in a blind manner:
We felt our way blindly through the black tunnel.
without understanding, reservation, or objection; unthinkingly:
They followed their leaders blindly.
without continuation:
The passage ended blindly 50 feet away.
Origin of blindly
before 900; Middle English; Old English blindlīce; see blind, -ly
Related forms
overblindly, adverb Unabridged

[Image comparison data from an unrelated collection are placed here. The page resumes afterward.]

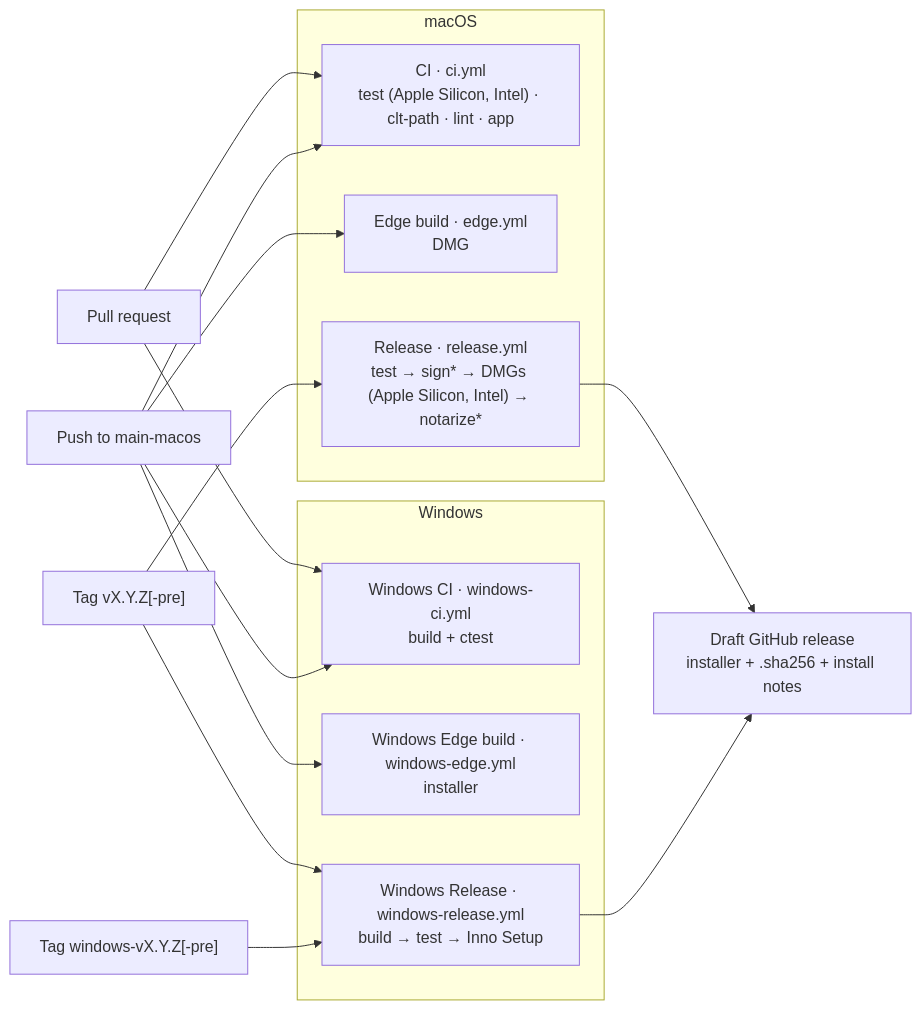
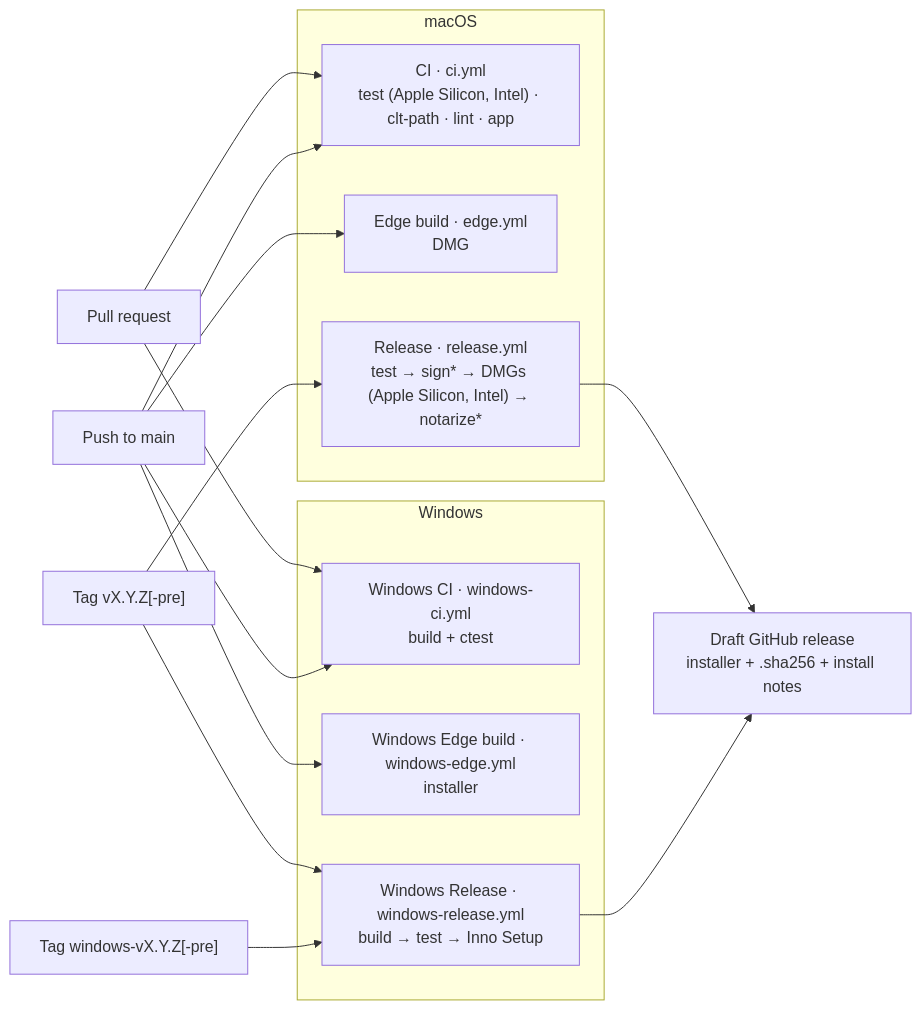
The fourth of 4 diagrams in README.md (l1203012/Whiteprint), drawn with Mermaid before and after one commit. The commit also changed other lines of this file and 7 other files, not shown here.

Commit message:
Rename the main-macos branch to main

````diff
--- a/README.md
+++ b/README.md
@@ -701,22 +701,22 @@
 ```mermaid
 flowchart LR
     PR["Pull request"] --> CI & WCI
-    Push["Push to main-macos"] --> CI & Edge & WCI & WEdge
+    Push["Push to main"] --> CI & Edge & WCI & WEdge
     Tag["Tag vX.Y.Z[-pre]"] --> Release & WRelease
     WTag["Tag windows-vX.Y.Z[-pre]"] --> WRelease
 
     subgraph Mac["macOS"]
         CI["CI · ci.yml<br>test (Apple Silicon, Intel) · clt-path · lint · app"]
         Edge["Edge build · edge.yml<br>DMG"]
         Release["Release · release.yml<br>test → sign* → DMGs (Apple Silicon, Intel) → notarize*"]
     end
 
     subgraph Win["Windows"]
         WCI["Windows CI · windows-ci.yml<br>build + ctest"]
         WEdge["Windows Edge build · windows-edge.yml<br>installer"]
         WRelease["Windows Release · windows-release.yml<br>build → test → Inno Setup"]
     end
 
     Release --> Draft["Draft GitHub release<br>installer + .sha256 + install notes"]
     WRelease --> Draft
 ```
````
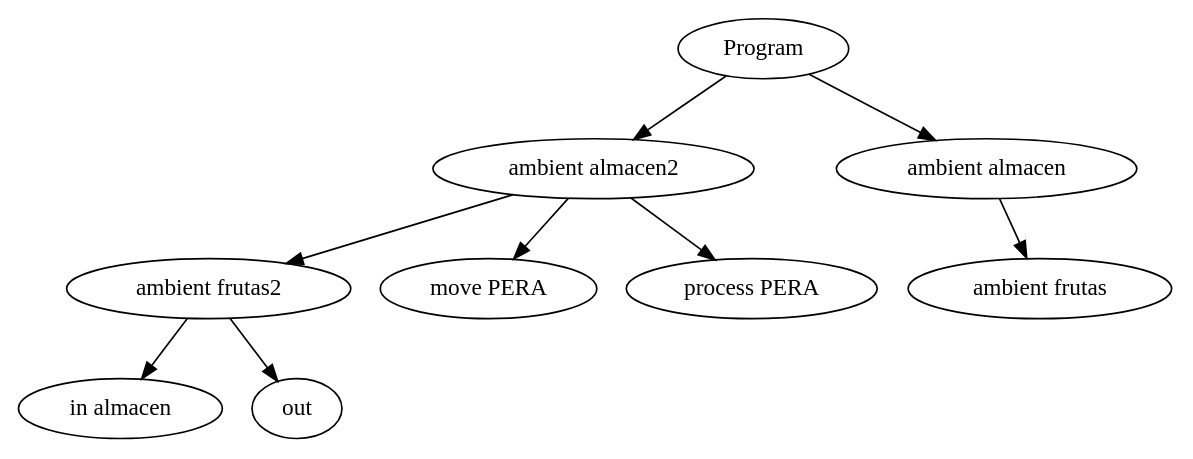
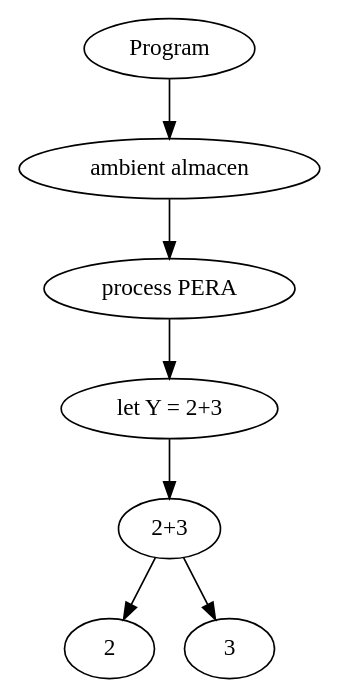
Before and after one commit to Sebas03446/AmbientCalculusLanguage: the diagram in ast.dot, drawn with Graphviz. The commit also changed 11 other files, not shown here.

```diff
--- a/ast.dot
+++ b/ast.dot
@@ -1,19 +1,15 @@
 digraph G {
   node0 [label="Program"];
-  node1 [label="ambient almacen2"];
-  node2 [label="ambient frutas2"];
-  node3 [label="in almacen"];
-  node4 [label="out"];
-  node5 [label="move PERA"];
-  node6 [label="process PERA"];
-  node7 [label="ambient almacen"];
-  node8 [label="ambient frutas"];
+  node1 [label="ambient almacen"];
+  node2 [label="process PERA"];
+  node3 [label="let Y = 2+3"];
+  node4 [label="2+3"];
+  node5 [label="2"];
+  node6 [label="3"];
   node0 -> node1;
   node1 -> node2;
   node2 -> node3;
-  node2 -> node4;
-  node1 -> node5;
-  node1 -> node6;
-  node0 -> node7;
-  node7 -> node8;
+  node3 -> node4;
+  node4 -> node5;
+  node4 -> node6;
 }
```
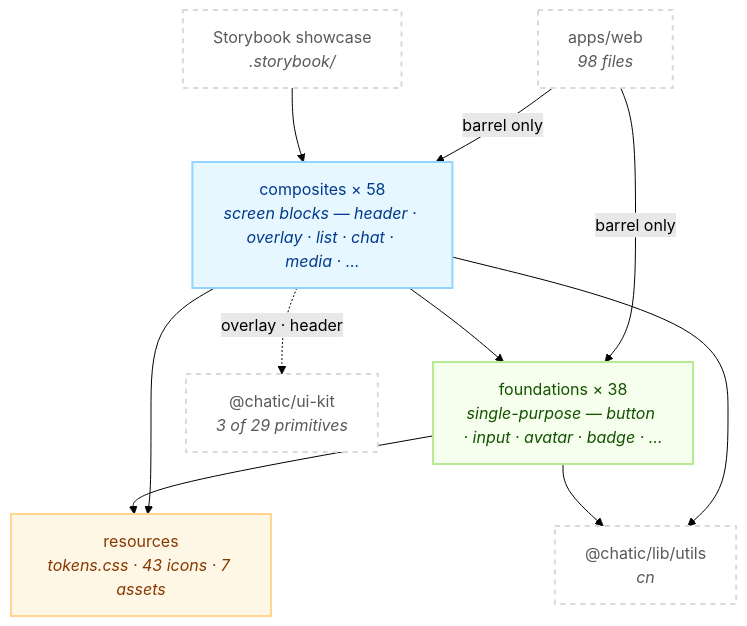
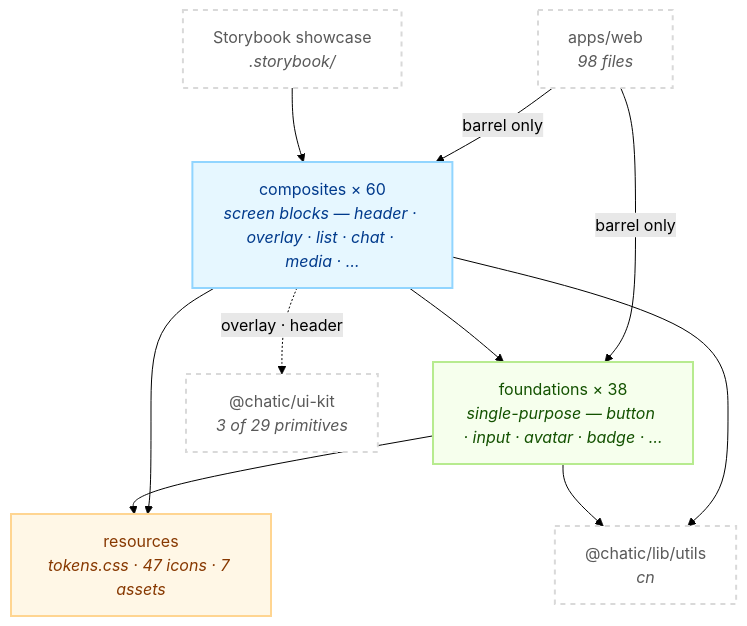
Before and after one commit to lemoncloud-io/dou-app: the first of 2 diagrams in libs/web-ui-kit/README.md, drawn with Mermaid (forest theme). The commit also changed other lines of this file and 26 other files, not shown here.

````diff
--- a/libs/web-ui-kit/README.md
+++ b/libs/web-ui-kit/README.md
@@ -102,27 +107,27 @@
 ```mermaid
 flowchart TD
     classDef comp fill:#e6f7ff,stroke:#91d5ff,stroke-width:2px,color:#003a8c;
     classDef found fill:#f6ffed,stroke:#b7eb8f,stroke-width:2px,color:#135200;
     classDef res fill:#fff7e6,stroke:#ffd591,stroke-width:2px,color:#873800;
     classDef ext fill:#ffffff,stroke:#d9d9d9,stroke-width:2px,color:#595959,stroke-dasharray: 5 5;
 
     App["apps/web<br/><i>98 files</i>"]:::ext
     SB["Storybook showcase<br/><i>.storybook/</i>"]:::ext
 
-    C["composites × 58<br/><i>screen blocks — header · overlay · list · chat · media · …</i>"]:::comp
+    C["composites × 60<br/><i>screen blocks — header · overlay · list · chat · media · …</i>"]:::comp
     F["foundations × 38<br/><i>single-purpose — button · input · avatar · badge · …</i>"]:::found
-    R["resources<br/><i>tokens.css · 43 icons · 7 assets</i>"]:::res
+    R["resources<br/><i>tokens.css · 47 icons · 7 assets</i>"]:::res
 
     UK["@chatic/ui-kit<br/><i>3 of 29 primitives</i>"]:::ext
     CN["@chatic/lib/utils<br/><i>cn</i>"]:::ext
 
     App -->|"barrel only"| C
     App -->|"barrel only"| F
     SB --> C
     C --> F
     C --> R
     F --> R
     C -.->|"overlay · header"| UK
     C --> CN
     F --> CN
 ```
````
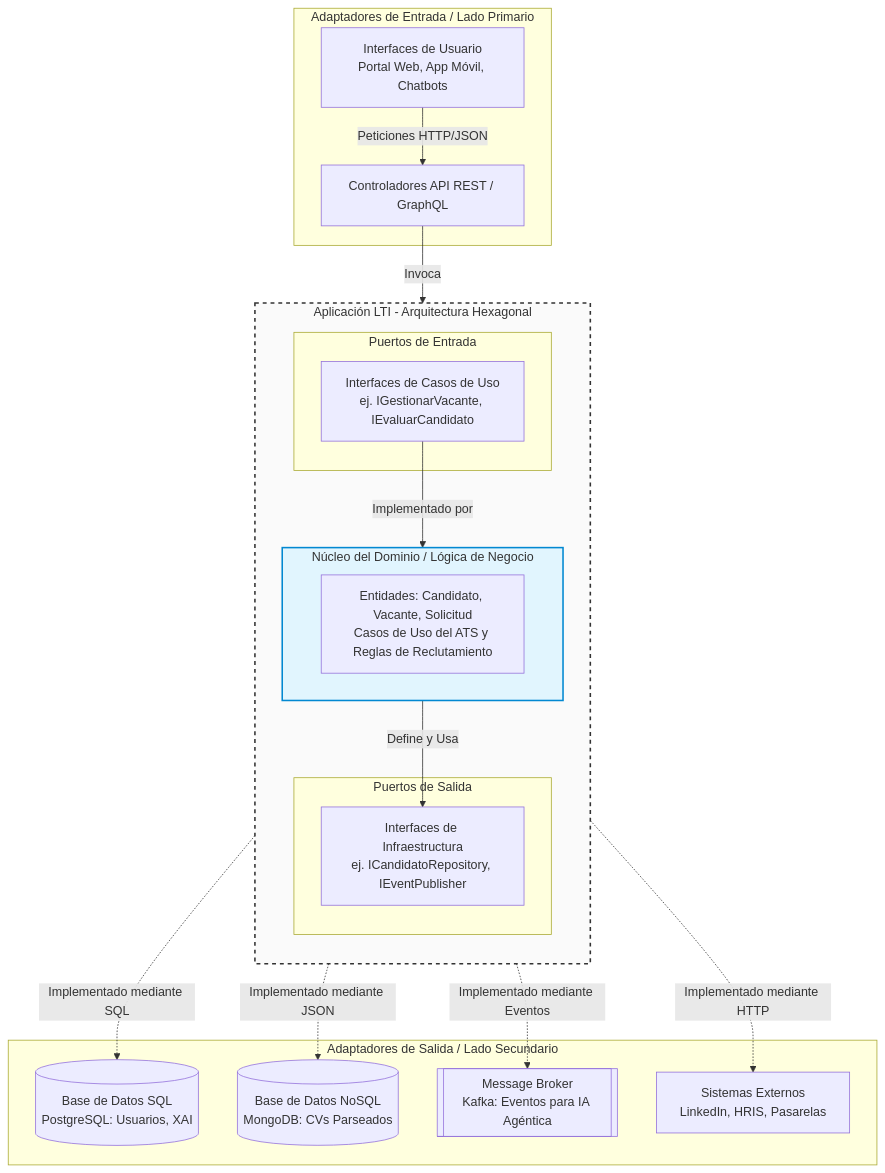
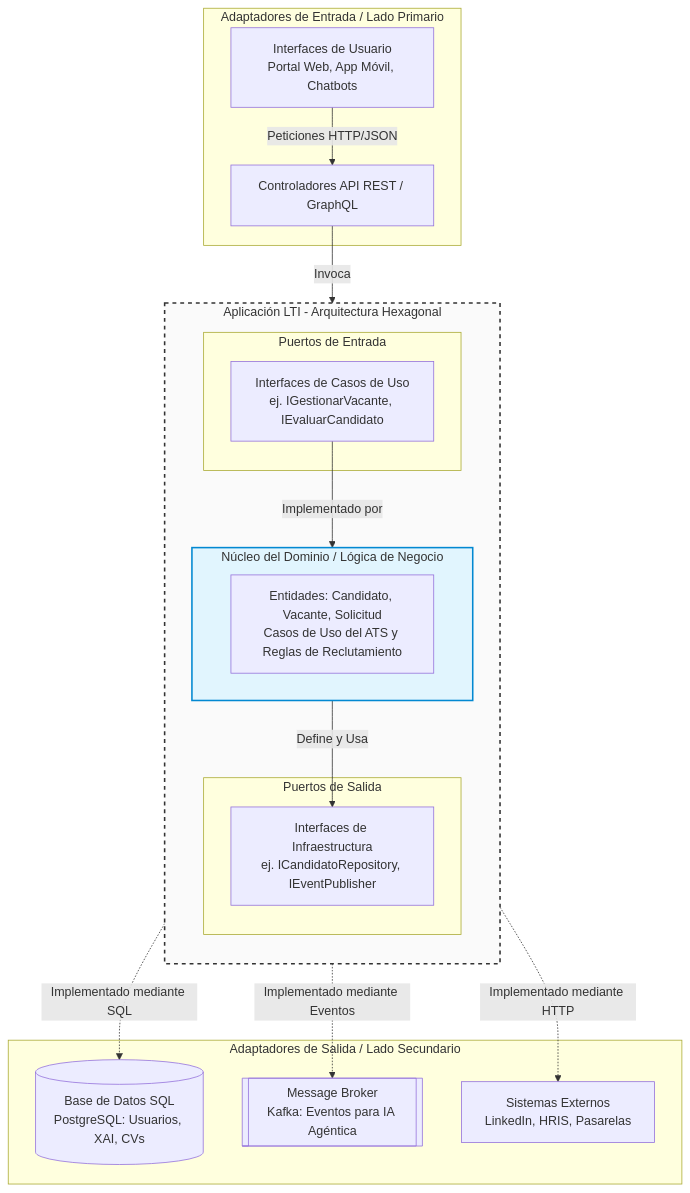
The fifth of 6 diagrams in LTI-JDLM/LTI-JDLM.md (lacruzjd/AI4Devs-design-1-202603), drawn with Mermaid before and after one commit. The commit also changed other lines of this file, not shown here.

````diff
--- a/LTI-JDLM/LTI-JDLM.md
+++ b/LTI-JDLM/LTI-JDLM.md
@@ -320,49 +320,47 @@
 ```mermaid
 graph TD
     %% Lado Primario (Actores que inician la interacción)
     subgraph AdaptadoresEntrada [Adaptadores de Entrada / Lado Primario]
         UI[Interfaces de Usuario<br>Portal Web, App Móvil, Chatbots]
         REST[Controladores API REST / GraphQL]
     end
 
     %% El Hexágono (Núcleo del Sistema)
     subgraph Hexagono [Aplicación LTI - Arquitectura Hexagonal]
         direction TB
         
         subgraph PuertosEntrada [Puertos de Entrada]
             PortIn[Interfaces de Casos de Uso<br>ej. IGestionarVacante, IEvaluarCandidato]
         end
 
         subgraph Dominio [Núcleo del Dominio / Lógica de Negocio]
             Entidades[Entidades: Candidato, Vacante, Solicitud<br>Casos de Uso del ATS y Reglas de Reclutamiento]
         end
 
         subgraph PuertosSalida [Puertos de Salida]
             PortOut[Interfaces de Infraestructura<br>ej. ICandidatoRepository, IEventPublisher]
         end
 
         PortIn -->|Implementado por| Dominio
         Dominio -->|Define y Usa| PortOut
     end
 
     %% Lado Secundario (Infraestructura y Actores conducidos)
     subgraph AdaptadoresSalida [Adaptadores de Salida / Lado Secundario]
-        DB_SQL[(Base de Datos SQL<br>PostgreSQL: Usuarios, XAI)]
-        DB_NoSQL[(Base de Datos NoSQL<br>MongoDB: CVs Parseados)]
+        DB_SQL[(Base de Datos SQL<br>PostgreSQL: Usuarios, XAI, CVs)]
         Broker[[Message Broker<br>Kafka: Eventos para IA Agéntica]]
         APIs[Sistemas Externos<br>LinkedIn, HRIS, Pasarelas]
     end
 
     %% Flujo de ejecución y dependencias
     UI -->|Peticiones HTTP/JSON| REST
     REST -->|Invoca| PortIn
     
     PortOut -.->|Implementado mediante SQL| DB_SQL
-    PortOut -.->|Implementado mediante JSON| DB_NoSQL
     PortOut -.->|Implementado mediante Eventos| Broker
     PortOut -.->|Implementado mediante HTTP| APIs
     
     %% Estilos
     style Dominio fill:#e1f5fe,stroke:#0288d1,stroke-width:2px
     style Hexagono fill:#fafafa,stroke:#333,stroke-width:2px,stroke-dasharray: 5 5
 ```
````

Based on the Random House Dictionary, © Random House, Inc. 2016.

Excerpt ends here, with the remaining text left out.